A "jumper" sounds like something a toddler would wear (though I wasn't complaining about it the time David Bowie complimented mine), and if a tank top is a vest, then what is a vest? Note to self: Remember to ask the South African friend who kept asking me if I liked his "vest" on Friday night (and I did, mostly because it reminded me of a roll of Lifesavers) the next time I see him.
Speaking of friends, "bloke" is so ugly and harsh, "mate" sounds like someone you hang out with in pubs only, and unlike "friend," both have a boys-club ring. And speaking of boys only, don't get me started on calling a cigarette "a fag." I suppose better a cancer stick than a human being, but why not just do away with the word completely?
While I'm perfectly happy speaking and listening to American English, there's always room for improvement, which could begin by sprucing it up with a 10 simple words that the British (as well as Australians and South Africans) like to say.
Lovely Do Americans even use this word?
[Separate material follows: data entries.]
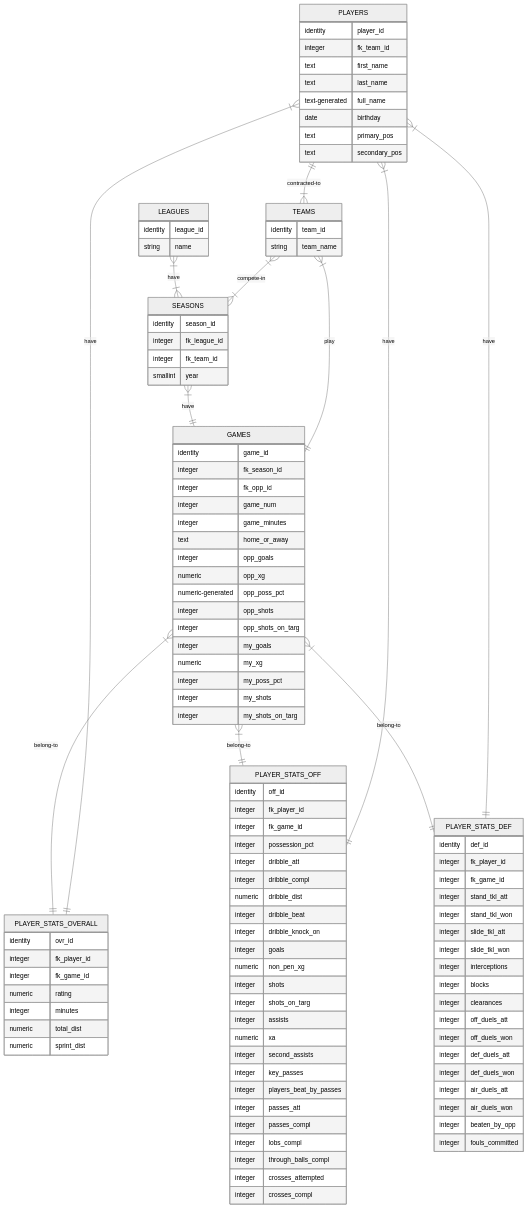
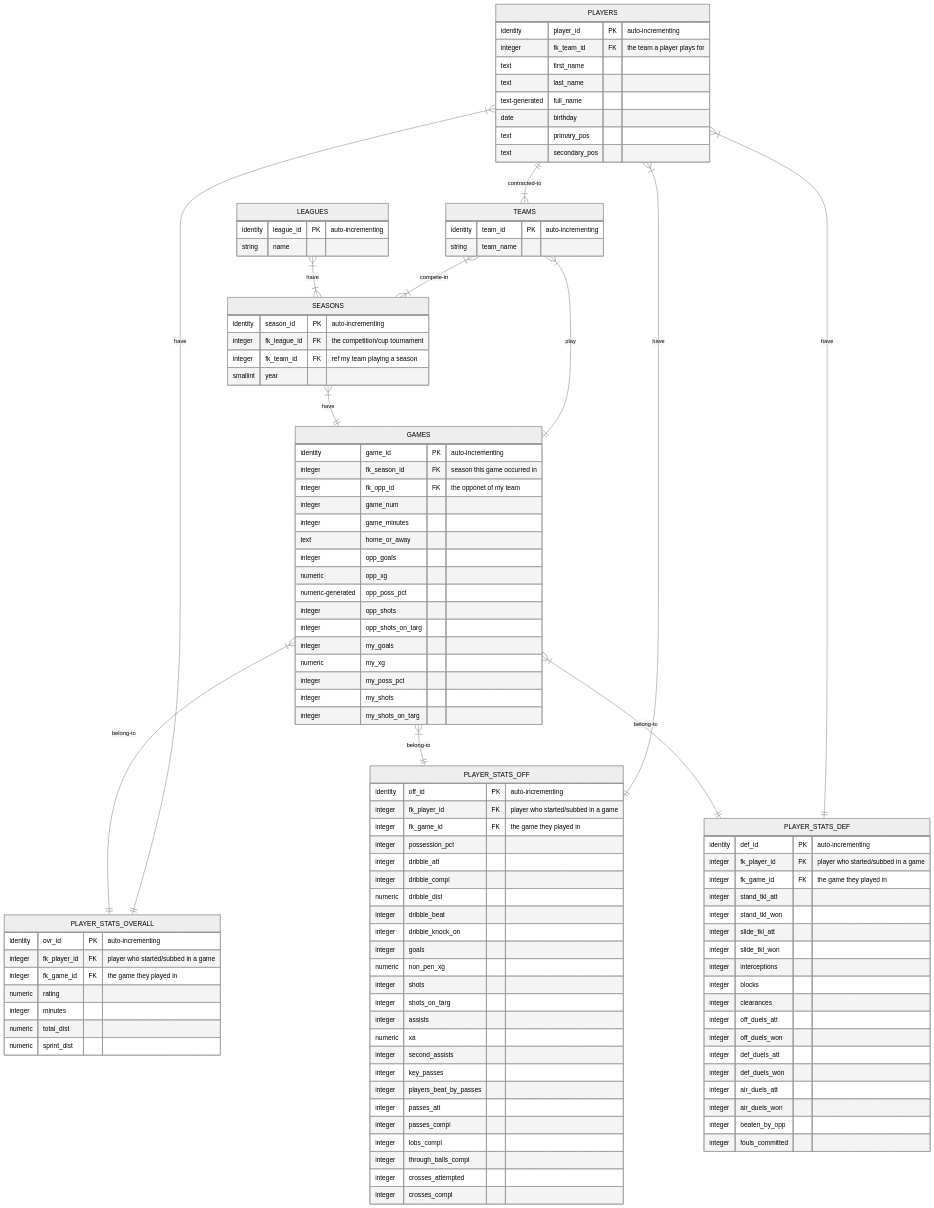
The diagram in README.md (BrandonHoeft/fifa-career-mode-db), drawn with Mermaid (neutral theme) before and after one commit.

Commit message:
update: mermaid.js ERD PK + FK descriptions

```diff
--- a/README.md
+++ b/README.md
@@ -12,25 +12,25 @@
 erDiagram
     LEAGUES }|--|{ SEASONS : have
        LEAGUES {
-           identity league_id
+           identity league_id PK "auto-incrementing"
            string name
     }
     TEAMS }|--|{ SEASONS : compete-in
        TEAMS {
-           identity team_id
+           identity team_id PK "auto-incrementing"
            string team_name
     }
        SEASONS {
-           identity season_id
-           integer fk_league_id
-           integer fk_team_id
+           identity season_id PK "auto-incrementing"
+           integer fk_league_id FK "the competition/cup tournament"
+           integer fk_team_id FK "ref my team playing a season"
            smallint year
     }
     SEASONS }|--|| GAMES : have
         GAMES {
-            identity game_id
-            integer fk_season_id
-            integer fk_opp_id
+            identity game_id PK "auto-incrementing"
+            integer fk_season_id FK "season this game occurred in"
+            integer fk_opp_id FK "the opponet of my team"
             integer game_num
             integer game_minutes
             text home_or_away
@@ -48,8 +48,8 @@
     TEAMS }|--|| GAMES : play
     PLAYERS ||--|{ TEAMS : contracted-to
         PLAYERS {
-            identity player_id
-            integer fk_team_id
+            identity player_id PK "auto-incrementing"
+            integer fk_team_id FK "the team a player plays for"
             text first_name
             text last_name
             text-generated full_name
@@ -60,9 +60,9 @@
     
     GAMES }|--|| PLAYER_STATS_OVERALL : belong-to
         PLAYER_STATS_OVERALL {
-            identity ovr_id
-            integer fk_player_id
-            integer fk_game_id
+            identity ovr_id PK "auto-incrementing"
+            integer fk_player_id FK "player who started/subbed in a game"
+            integer fk_game_id  FK "the game they played in"
             numeric rating
             integer minutes
             numeric total_dist
@@ -73,9 +73,9 @@
  
     GAMES }|--|| PLAYER_STATS_OFF : belong-to
         PLAYER_STATS_OFF {
-            identity off_id
-            integer fk_player_id
-            integer fk_game_id
+            identity off_id PK "auto-incrementing"
+            integer fk_player_id FK "player who started/subbed in a game"
+            integer fk_game_id FK "the game they played in"
             integer possession_pct
             integer dribble_att
             integer dribble_compl
@@ -105,9 +105,9 @@
  
     GAMES }|--|| PLAYER_STATS_DEF : belong-to
         PLAYER_STATS_DEF {
-            identity def_id
-            integer fk_player_id
-            integer fk_game_id
+            identity def_id PK "auto-incrementing"
+            integer fk_player_id FK "player who started/subbed in a game"
+            integer fk_game_id FK  "the game they played in"
             integer stand_tkl_att
             integer stand_tkl_won
             integer slide_tkl_att
```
One of the best compliments I've ever received was from Emma Bunton when I was at a Teen People photo shoot with her and Victoria Beckham in 2000. "You have such a lovely face," she said to me, turning to her make-up artist. "Doesn't he have a lovely face?" She's still my favourite ex-Spice Girl.
After meeting someone in the U.S., we tend to say, "Nice to meet you," which sounds so perfunctory, so lazy and possibly insincere. Yesterday when a new acquaintance sent me an email that said, "It was lovely to meet you last night," I thought, How lovely. He didn't have to say that, which made it an even lovelier thing to say.
Ghastly So dramatic, so poetic. I've got to remember to use it the next time I'm thoroughly appalled.
Greetings There's currently a running gag on Days of Our Lives featuring a side character named Percy Ruggles who greets everyone he sees with one simple word: Greetings. The character is creepy, annoying, and he's clearly up to no good, but at least he sounds like a gentlemen. And when you think about it, "Greetings," takes more of an effort than "Hi," which has always had a slightly abrasive ring to me.
Black Having now lived in Australia and South Africa and spent considerable time in the UK, I don't believe anyone in either country has ever referred to me as an "African-American," which I suppose would be an even more egregiously presumptuous term than it is in the U.S. "Black" is still beautiful abroad, thank God.
Spirits They lead to a nice, civilised buzz, as opposed to hard liquor or the booze that makes one a mumbling falling down drunk.
Savoury It almost sounds like something kind of healthy, as opposed to the salty junk food that raises your blood pressure.
Trousers They sound so much more fashionable, sophisticated and nicely pressed than "pants," which positively reeks of cheapness and poor quality.
Kindly "Please" will never go out of style, but a well-place "kindly" -- as in "Kindly get the hell out of my way" -- has a distinctly more authoritative ring. No one would ever associate it with begging.
Celsius After nearly eight years of living in a Metric world, I've reached the point where I think in Metric measurements, too, especially when it comes to temperature. I used to uphold the superiority of Fahrenheit for its precision, but I've come around. As comedian Steve Harvey recently told Ellen Degeneres, what does 1 degree Fahrenheit even mean? The difference must be so negligible, why not just call it 0 degrees? Of course, the Imperial System still has its place: Since I haven't had a fever since I left the U.S., I have no idea how Metric countries measure body temperature, and I wouldn't dream of messing with the Fahrenheit-referencing lyrics of Heat Miser's and Cold Miser's theme songs in The Year Without a Santa Claus.
Cinema Because people go to the movies to be entertained, and people go to the cinema to be entertained and moved.